Did you know, 60% of Currumbin Wildlife Hospitals koala admissions are due to chlamydia, a bacterial infection and one of the largest threats posed to the species’ survival?
Over the past 30 years, there’s been an exponential rise in koala admissions at Currumbin Wildlife Hospital. The hospital treated, rehabilitated, and released almost 500 koalas from South-East Queensland and Northern New South Wales in 2020. 60% of this population were admitted sick and dying from chlamydia. Of the other 40%many had sub-clinical chlamydia, meaning they were becoming sick. In Queensland and New South Wales, koalas are listed as vulnerable, and this status can be attributed to the widespread disease.

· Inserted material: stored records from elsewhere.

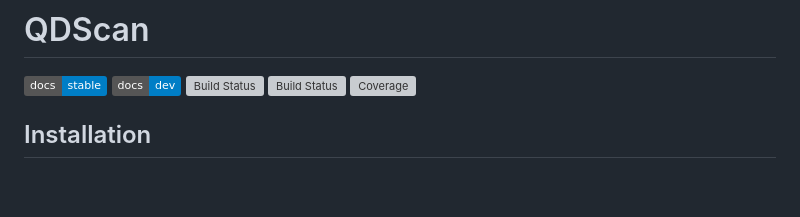
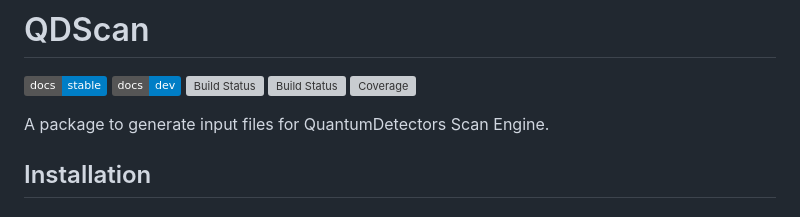
Before and after one commit to chenspc/QDScan.jl, a Markdown page: README.md, the part around the change. Rendered like a GitHub page; badges without logos; blank space fills up the shorter version; grey boxes are pictures that could not be loaded.

```diff
--- a/README.md
+++ b/README.md
@@ -5,6 +5,8 @@
 [![Build Status](https://github.com/chenspc/QDScan.jl/actions/workflows/CI.yml/badge.svg?branch=main)](https://github.com/chenspc/QDScan.jl/actions/workflows/CI.yml?query=branch%3Amain)
 [![Build Status](https://ci.appveyor.com/api/projects/status/github/chenspc/QDScan.jl?svg=true)](https://ci.appveyor.com/project/chenspc/QDScan-jl)
 [![Coverage](https://codecov.io/gh/chenspc/QDScan.jl/branch/main/graph/badge.svg)](https://codecov.io/gh/chenspc/QDScan.jl)
+
+A package to generate input files for QuantumDetectors Scan Engine.
 
 ## Installation
 
```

In 2020, Currumbin Wildlife Hospital launched the koala vaccine research program and is now vaccinating all koala patients against chlamydia prior to their release back into the wild, signifying a major milestone for the protection of koalas.Currumbin Wildlife Hospital Senior Vet Dr Michael Pyne is leading the way in this urgent koala research and working hard to prevent the imminent localised extinction of the koala. Dr Pyne has been treating koalas for more than twenty years and believes prevention is better than cure.